Man in the woods looking out

Flowe co-hosts National Geographic docuseries

On season two of "Ancient China From Above," Douglas Flowe adventures through museums, archaeological sites, and mountain ranges to solve ancient Chinese mysteries. The work is part of Flowe’s wider efforts as a public historian.

Douglas Flowe, the Georgie W. Lewis Career Development Professor, will be the first to admit he's not an expert on ancient China but, in 2022, he stepped into the role of co-host of National Geographic’s “Ancient China From Above” docuseries.

Douglas Flowe

Flowe is no stranger to appearing on television or talking about history beyond the classroom. His book "Uncontrollable Blackness: African American Men and Criminality" was published in May 2020, just a few days before the murder of George Floyd. Immediately, he began appearing on news shows to provide historical context on the killing and the widespread protests that followed. Since then, he has appeared on numerous podcasts, news shows, television series — including PBS, The History Channel, Fox, and CNN — and a documentary film on New York City’s Lincoln Center set to premiere in fall 2024.

When National Geographic invited him to travel to China to co-host the second season of “Ancient China From Above,” it was “unlike anything I’ve ever done,” he said. For starters, he arrived in Shanghai amid the country’s “zero-COVID” policy. His first 10 days were spent quarantining in a hotel room, eating delivered food, and undergoing daily swab tests. The show’s topic also wasn’t his area of specialty.

As a boy, Flowe wanted to study ancient history — he dreamed of being a field archeologist who could step into the classroom in a tweed suit like Indiana Jones in “Raiders of the Lost Ark” — but he eventually chose to specialize in African American history, crime, and the carceral state. National Geographic producers casting for the show's co-host wanted someone familiar with history and historical methods who wasn’t already an expert on ancient China. “They wanted someone to play the role of an elevated audience member,” Flowe said.

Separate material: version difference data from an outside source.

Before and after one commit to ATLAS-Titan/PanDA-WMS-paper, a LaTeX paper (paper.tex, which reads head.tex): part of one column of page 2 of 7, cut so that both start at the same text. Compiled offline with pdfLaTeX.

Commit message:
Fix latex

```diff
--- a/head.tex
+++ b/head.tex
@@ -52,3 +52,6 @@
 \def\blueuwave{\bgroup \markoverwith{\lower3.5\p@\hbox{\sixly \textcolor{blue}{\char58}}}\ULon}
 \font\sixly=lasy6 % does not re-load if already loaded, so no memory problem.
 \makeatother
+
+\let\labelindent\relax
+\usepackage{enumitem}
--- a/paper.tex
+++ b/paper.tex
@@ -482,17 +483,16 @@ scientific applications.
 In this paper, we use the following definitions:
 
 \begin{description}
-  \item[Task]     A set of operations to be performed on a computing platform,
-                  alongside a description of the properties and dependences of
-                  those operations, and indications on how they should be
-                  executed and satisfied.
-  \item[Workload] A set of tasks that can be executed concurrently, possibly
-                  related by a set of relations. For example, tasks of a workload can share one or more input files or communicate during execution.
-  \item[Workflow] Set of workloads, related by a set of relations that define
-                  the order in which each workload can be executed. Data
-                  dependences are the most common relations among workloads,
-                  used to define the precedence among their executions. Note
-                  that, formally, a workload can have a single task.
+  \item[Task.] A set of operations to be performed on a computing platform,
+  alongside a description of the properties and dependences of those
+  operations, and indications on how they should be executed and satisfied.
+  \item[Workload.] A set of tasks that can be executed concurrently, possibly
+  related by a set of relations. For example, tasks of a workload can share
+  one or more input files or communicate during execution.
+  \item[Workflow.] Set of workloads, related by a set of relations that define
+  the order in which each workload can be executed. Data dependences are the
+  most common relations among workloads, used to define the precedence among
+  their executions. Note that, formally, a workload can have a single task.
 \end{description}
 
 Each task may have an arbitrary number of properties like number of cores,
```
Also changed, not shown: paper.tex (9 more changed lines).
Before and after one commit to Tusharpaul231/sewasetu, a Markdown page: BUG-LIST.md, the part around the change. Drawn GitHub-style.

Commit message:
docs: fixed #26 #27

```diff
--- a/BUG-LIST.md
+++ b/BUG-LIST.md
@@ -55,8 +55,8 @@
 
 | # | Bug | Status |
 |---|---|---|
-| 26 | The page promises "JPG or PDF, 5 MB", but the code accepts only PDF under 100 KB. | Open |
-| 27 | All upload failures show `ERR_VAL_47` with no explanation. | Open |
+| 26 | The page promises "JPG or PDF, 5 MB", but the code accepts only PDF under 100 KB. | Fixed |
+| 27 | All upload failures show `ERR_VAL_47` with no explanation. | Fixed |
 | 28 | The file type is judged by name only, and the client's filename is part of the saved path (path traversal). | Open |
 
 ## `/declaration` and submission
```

In the series, Flowe acts as something of a stand-in for viewers, asking the questions they might have. For nearly a month after his initial quarantine, he journeyed across western China with a film crew visiting some of the country’s most interesting historical sites and less-traveled cities. Each day included trying different regional cuisines (such as crickets and duck blood), navigating strict COVID policies, and having novel experiences such as walking among the famous terracotta warriors.

One memorable day brought the crew to Sanxingdui, a Bronze Age site in the city of Guanghan in the Sichuan province. There, Flowe watched as an archaeologist reached into the mouth of a bronze figure she’d just dug from the ground, pulling a piece of jade from its mouth. “It’s likely the first time that jade has seen the light of day since it was placed underground three millennia ago,” he said.

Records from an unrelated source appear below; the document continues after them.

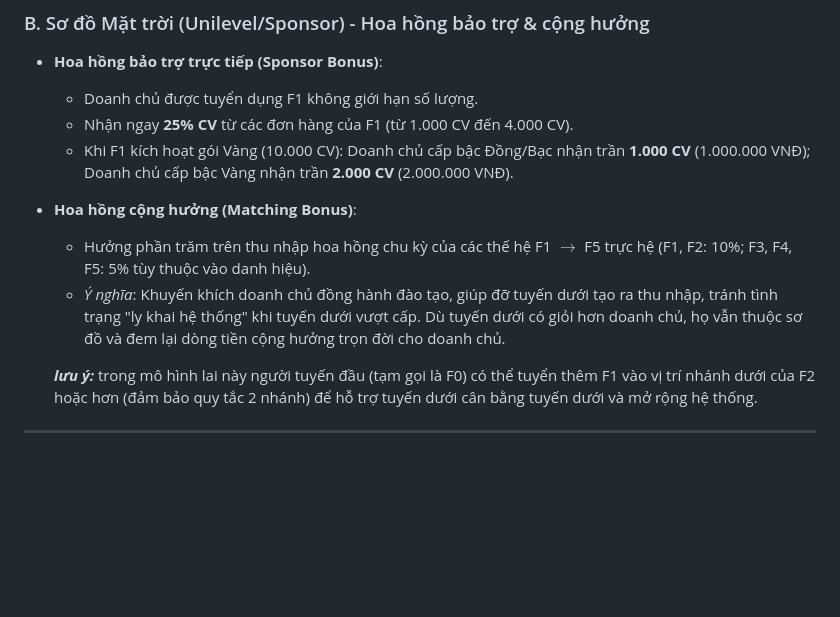
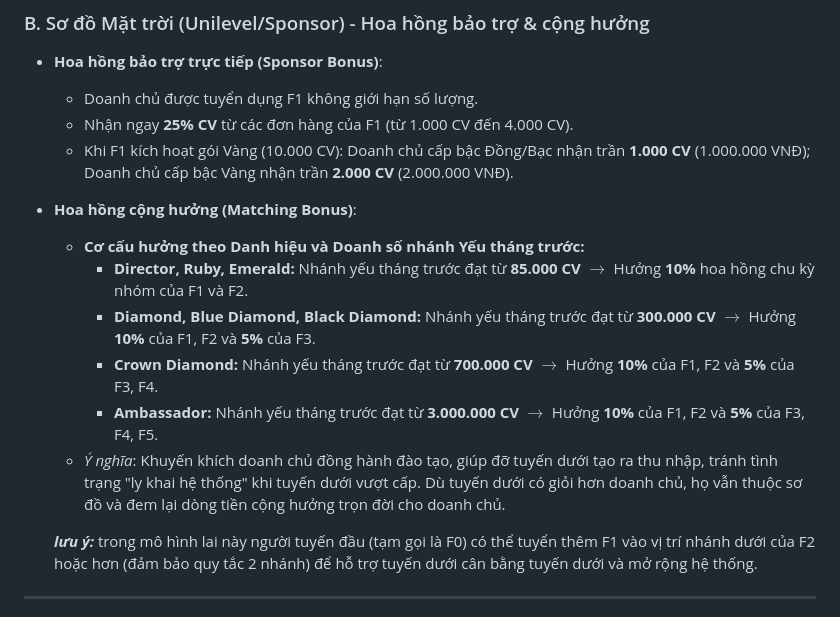
Before and after one commit to wane-bs/vinalink_recruitment_archetype_visualizer, a Markdown page: phan-tich-co-che-kinh-doanh.md, the part around the change. Rendered like a GitHub page; blank space fills up the shorter version.

```diff
--- a/phan-tich-co-che-kinh-doanh.md
+++ b/phan-tich-co-che-kinh-doanh.md
@@ -75,9 +75,12 @@ Vinalink Group thiết lập một mô hình kinh doanh phân phối tinh gọn
   - Nhận ngay **25% CV** từ các đơn hàng của F1 (từ 1.000 CV đến 4.000 CV).
   - Khi F1 kích hoạt gói Vàng (10.000 CV): Doanh chủ cấp bậc Đồng/Bạc nhận trần **1.000 CV** (1.000.000 VNĐ); Doanh chủ cấp bậc Vàng nhận trần **2.000 CV** (2.000.000 VNĐ).
 * **Hoa hồng cộng hưởng (Matching Bonus)**:
-
-  - Hưởng phần trăm trên thu nhập hoa hồng chu kỳ của các thế hệ F1 $\rightarrow$ F5 trực hệ (F1, F2: 10%; F3, F4, F5: 5% tùy thuộc vào danh hiệu).
-  - *Ý nghĩa*: Khuyến khích doanh chủ đồng hành đào tạo, giúp đỡ tuyến dưới tạo ra thu nhập, tránh tình trạng "ly khai hệ thống" khi tuyến dưới vượt cấp. Dù tuyến dưới có giỏi hơn doanh chủ, họ vẫn thuộc sơ đồ và đem lại dòng tiền cộng hưởng trọn đời cho doanh chủ.
+  * **Cơ cấu hưởng theo Danh hiệu và Doanh số nhánh Yếu tháng trước:**
+    * **Director, Ruby, Emerald:** Nhánh yếu tháng trước đạt từ **85.000 CV** $\rightarrow$ Hưởng **10%** hoa hồng chu kỳ nhóm của F1 và F2.
+    * **Diamond, Blue Diamond, Black Diamond:** Nhánh yếu tháng trước đạt từ **300.000 CV** $\rightarrow$ Hưởng **10%** của F1, F2 và **5%** của F3.
+    * **Crown Diamond:** Nhánh yếu tháng trước đạt từ **700.000 CV** $\rightarrow$ Hưởng **10%** của F1, F2 và **5%** của F3, F4.
+    * **Ambassador:** Nhánh yếu tháng trước đạt từ **3.000.000 CV** $\rightarrow$ Hưởng **10%** của F1, F2 và **5%** của F3, F4, F5.
+  * *Ý nghĩa*: Khuyến khích doanh chủ đồng hành đào tạo, giúp đỡ tuyến dưới tạo ra thu nhập, tránh tình trạng "ly khai hệ thống" khi tuyến dưới vượt cấp. Dù tuyến dưới có giỏi hơn doanh chủ, họ vẫn thuộc sơ đồ và đem lại dòng tiền cộng hưởng trọn đời cho doanh chủ.
 
   ***lưu ý:*** trong mô hình lai này người tuyến đầu (tạm gọi là F0) có thể tuyển thêm F1 vào vị trí nhánh dưới của F2 hoặc hơn (đảm bảo quy tắc 2 nhánh) để hỗ trợ tuyến dưới cân bằng tuyến dưới và mở rộng hệ thống.
 
```
Also changed, not shown: doi-chieu-bao-cao.md (+7 -7 lines).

Series director Arthur Jones and Flowe (right) in Guanghan

He also recalled a treacherous hike up the side of a mountain to a cinnabar cave in Shaanxi province. The team was looking for details about the reign of the First Qin Emperor, Qinshihuang, who ruled in the 3rd century BCE. “We were supposed to walk 15 minutes to the site, and it ended up being over an hour,” Flowe said. “It was a beautiful and harrowing ascent, and, by the time we went back, it was completely dark.”

Over the years, Flowe has come to embrace his role as a public historian. He said it’s important for his students and the public to understand how history works. “It’s an investigation,” Flowe explained, “one that requires creativity.” He appreciates that “Ancient China From Above” showcases historical methods, stitching together information to create a story. “Forming a narrative and understanding its implications is a far more important function of history than the regurgitation of facts.”

Season two of "Ancient China From Above” will be available on the National Geographic Channel and Disney+ later this year.

(Header photo: Courtesy of Douglas Flowe)